This exercise asks for a copy of each line in the records below with the word "fortawesome" in it.
START Data in this exercise
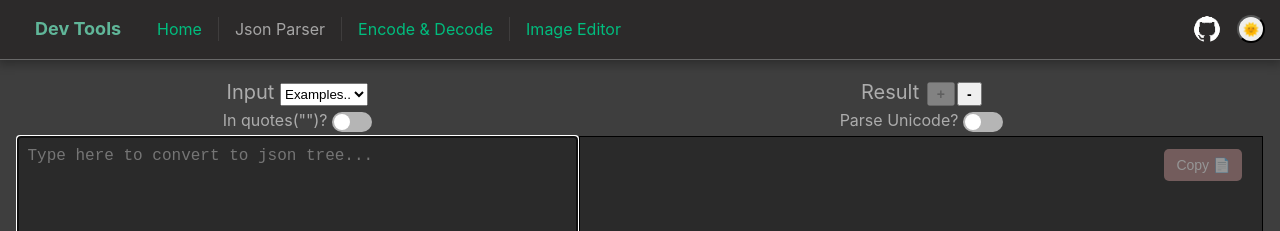
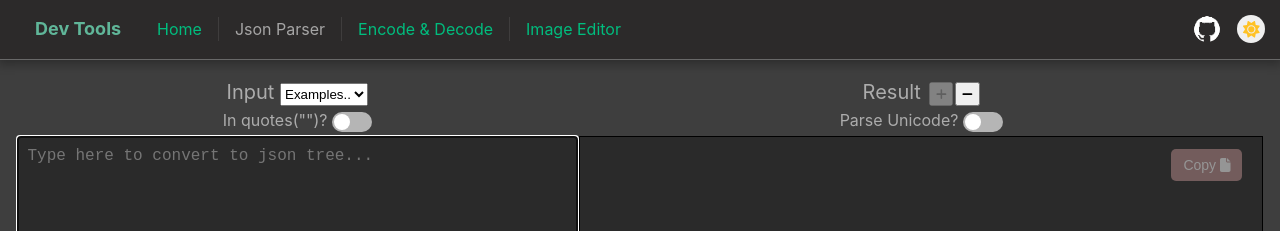
Before and after one commit to wangchristine/dev-tools, a Vue app: page /json-parser in a window 1280 px wide. Shown: the top 231 px of the page. Built offline with nearby package versions, Linux system fonts and the light colour scheme.

Commit message:
update all icon

```diff
--- a/package.json
+++ b/package.json
@@ -9,6 +9,9 @@
     "lint": "eslint . --ext .vue,.js,.jsx,.cjs,.mjs --fix --ignore-path .gitignore"
   },
   "dependencies": {
+    "@fortawesome/fontawesome-svg-core": "^6.7.1",
+    "@fortawesome/free-solid-svg-icons": "^6.7.1",
+    "@fortawesome/vue-fontawesome": "^3.0.8",
     "file-saver": "^2.0.5",
     "jszip": "^3.10.1",
     "vue": "^3.5.13",
--- a/src/App.vue
+++ b/src/App.vue
@@ -4,7 +4,6 @@ import { RouterLink, RouterView, useRoute } from "vue-router";
 
 const route = useRoute();
 const currentTheme = ref(null);
-const themeIcon = ref("");
 
 onMounted(() => {
   if (localStorage.getItem("theme") === "light") {
@@ -31,12 +30,10 @@ const setTheme = (theme) => {
     document.documentElement.className = "dark";
     localStorage.setItem("theme", "dark");
     currentTheme.value = "dark";
-    themeIcon.value = "🌞";
   } else {
     document.documentElement.className = "";
     localStorage.setItem("theme", "light");
     currentTheme.value = "light";
-    themeIcon.value = "🌙";
   }
 };
 
@@ -65,10 +62,9 @@ const toggleBurger = () => {
       <a href="https://github.com/wangchristine/dev-tools" target="_blank" class="github-icon">
         <img v-if="currentTheme == 'dark'" src="@/assets/github-mark-white.png" alt="github" class="github-dark">
         <img v-else src="@/assets/github.png" alt="github" class="github-light">
-
       </a>
       <button name="theme" class="theme" @click="switchTheme">
-        {{ themeIcon }}
+        <FontAwesomeIcon :icon="['fas', (currentTheme == 'dark' ? 'sun' : 'moon')]" size="lg" />
       </button>
     </div>
   </header>
@@ -170,6 +166,11 @@ header .header-right {
   width: 28px;
   border-radius: 50%;
   padding: 0;
+  border: 0;
+}
+
+.theme svg {
+  color: #ffc225;
 }
 
 main {
--- a/src/components/CopiedBlock.vue
+++ b/src/components/CopiedBlock.vue
@@ -58,7 +58,8 @@ onUnmounted(() => {
       <slot></slot>
     </div>
     <button class="copy" ref="copy" @click="copyToClipboard()">
-      {{ copyText }} 📄
+      {{ copyText }}
+      <FontAwesomeIcon :icon="['fas', 'file']" />
     </button>
   </div>
 </template>
--- a/src/main.js
+++ b/src/main.js
@@ -1,8 +1,17 @@
 import { createApp } from "vue";
 import App from "./App.vue";
 import router from "./router";
+/* import the fontawesome core */
+import { library } from "@fortawesome/fontawesome-svg-core";
+/* import font awesome icon component */
+import { FontAwesomeIcon } from "@fortawesome/vue-fontawesome";
+/* import specific icons */
+import { fas } from "@fortawesome/free-solid-svg-icons";
 
 const app = createApp(App);
+
+/* add icons to the library */
+library.add(fas);
 
 app.directive("focus", {
   mounted(el) {
@@ -12,4 +21,6 @@ app.directive("focus", {
 
 app.use(router);
 
+app.component("FontAwesomeIcon", FontAwesomeIcon);
+
 app.mount("#app");
--- a/src/views/EncodeDecodeView.vue
+++ b/src/views/EncodeDecodeView.vue
@@ -111,7 +111,7 @@ watch(userString, (userInput) => {
         <label for="method-decode">decode</label>
       </div>
       <div class="detail-block">
-        <p class="title">🛠 Description</p>
+        <p class="title"><FontAwesomeIcon :icon="['fas', 'screwdriver-wrench']" /> Description</p>
         <p>{{ typeDescription }}</p>
       </div>
     </div>
--- a/src/views/HomeView.vue
+++ b/src/views/HomeView.vue
@@ -26,6 +26,9 @@
       <div class="description">Special thanks in alphabetical order</div>
       <div class="log">
         <ul>
+          <li>
+            [Dec 6, 2024] Change all icons style.
+          </li>
           <li>
             [Sep 29, 2024] Change GitHub link style.
           </li>
--- a/src/views/ImageEditorView.vue
+++ b/src/views/ImageEditorView.vue
@@ -442,8 +442,7 @@ onUnmounted(() => {
       <p class="title">Upload Image</p>
       <label class="upload-file" v-if="imagesOrigin === null">
         <div class="upload-block">
-          <!-- 📂 -->
-          <div class="icon">📁</div>
+          <div class="icon"><FontAwesomeIcon :icon="['fas', 'folder-open']" /></div>
           <div class="text">Upload an image file or drag it here...</div>
           <div class="error" v-if="uploadError">
             Upload Failed. Please upload the correct image files and maximum number of files is 20.
@@ -453,7 +452,7 @@ onUnmounted(() => {
       </label>
       <div class="preview-block" v-else>
         <canvas ref="canvas" id="canvas" class="preview-image" width="800" height="500"></canvas>
-        <span class="reset-image" @click="resetImage">❌</span>
+        <span class="reset-image" @click="resetImage"><FontAwesomeIcon :icon="['fas', 'xmark']" size="xl" /></span>
       </div>
       <div class="multi-preview-block" v-if="images.length > 1">
         <p>Images {{ imageSelected + 1 }} of {{ images.length }}</p>
@@ -464,8 +463,8 @@ onUnmounted(() => {
         </div>
       </div>
       <div class="tools-block" v-if="imagesOrigin !== null && uploadError === false">
-        <button @click="rotateImage(90)">↩ 順時針旋轉 90%</button>
-        <button @click="rotateImage(-90)">↪ 逆時針旋轉 90%</button>
+        <button @click="rotateImage(90)"><FontAwesomeIcon :icon="['fas', 'arrow-rotate-left']" flip="vertical" /> 順時針旋轉 90%</button>
+        <button @click="rotateImage(-90)"><FontAwesomeIcon :icon="['fas', 'arrow-rotate-right']" flip="vertical" /> 逆時針旋轉 90%</button>
       </div>
     </div>
     <div class="information-block">
@@ -500,7 +499,8 @@ onUnmounted(() => {
                 :disable="images.length !== 1 || needResize === false" v-on:switchChecked="switchResizeType" />
               <span v-if="resizeType === 'percent'"> Percent(%)</span>
               <span v-if="resizeType === 'pixel'"> Pixel(px)</span>
-              <p v-if="images.length > 1">💡 Multi images only allow percent.</p>
+
+              <p v-if="images.length > 1" class="hint"><FontAwesomeIcon :icon="['fas', 'lightbulb']" /> Multi images only allow percent.</p>
             </div>
             <div>
               Width:
@@ -602,6 +602,7 @@ onUnmounted(() => {
 
 .upload-block .icon {
   font-size: 48px;
+  color: #bea545;
 }
 
 .upload-block .text {
@@ -640,9 +641,10 @@ onUnmounted(() => {
 .preview-block .reset-image {
   position: absolute;
   top: 0px;
-  right: 5px;
+  right: 8px;
   font-size: 28px;
   cursor: pointer;
+  color: #fb7a99;
 }
 
 .multi-preview-block {
@@ -720,6 +722,10 @@ onUnmounted(() => {
 
 .tools > div {
   margin-top: 5px;
+}
+
+.tools .hint svg {
+  color: #bea545;
 }
 
 .tools input[type="number"] {
--- a/src/views/JsonView.vue
+++ b/src/views/JsonView.vue
@@ -205,10 +205,10 @@ const handleResize = () => {
       <div class="block-title">
         Result
         <button class="all-open-control" data-text="Expand All" @click="setIsAllOpen(true)"
-                :disabled="isAllOpen === true">+
+                :disabled="isAllOpen === true"><FontAwesomeIcon :icon="['fas', 'plus']" size="sm" />
         </button>
         <button class="all-open-control" data-text="Collapse All" @click="setIsAllOpen(false)"
-                :disabled="isAllOpen === false">-
+                :disabled="isAllOpen === false"><FontAwesomeIcon :icon="['fas', 'minus']" size="sm" />
         </button>
         <div class="radio-block">
           Parse Unicode?
@@ -274,7 +274,7 @@ const handleResize = () => {
 
 .all-open-control {
   position: relative;
-  padding: 2px 8px;
+  padding: 2px 5px;
   font-size: 14px;
   font-weight: bold;
   margin-left: 2px;
```
Also changed, not shown: 1 other file (tests, documents, lock files or other folders).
END Data in this exercise
**Exercise response**
+    "@fortawesome/fontawesome-svg-core": "^6.7.1",
+    "@fortawesome/free-solid-svg-icons": "^6.7.1",
+    "@fortawesome/vue-fontawesome": "^3.0.8",
+import { library } from "@fortawesome/fontawesome-svg-core";
+import { FontAwesomeIcon } from "@fortawesome/vue-fontawesome";
+import { fas } from "@fortawesome/free-solid-svg-icons";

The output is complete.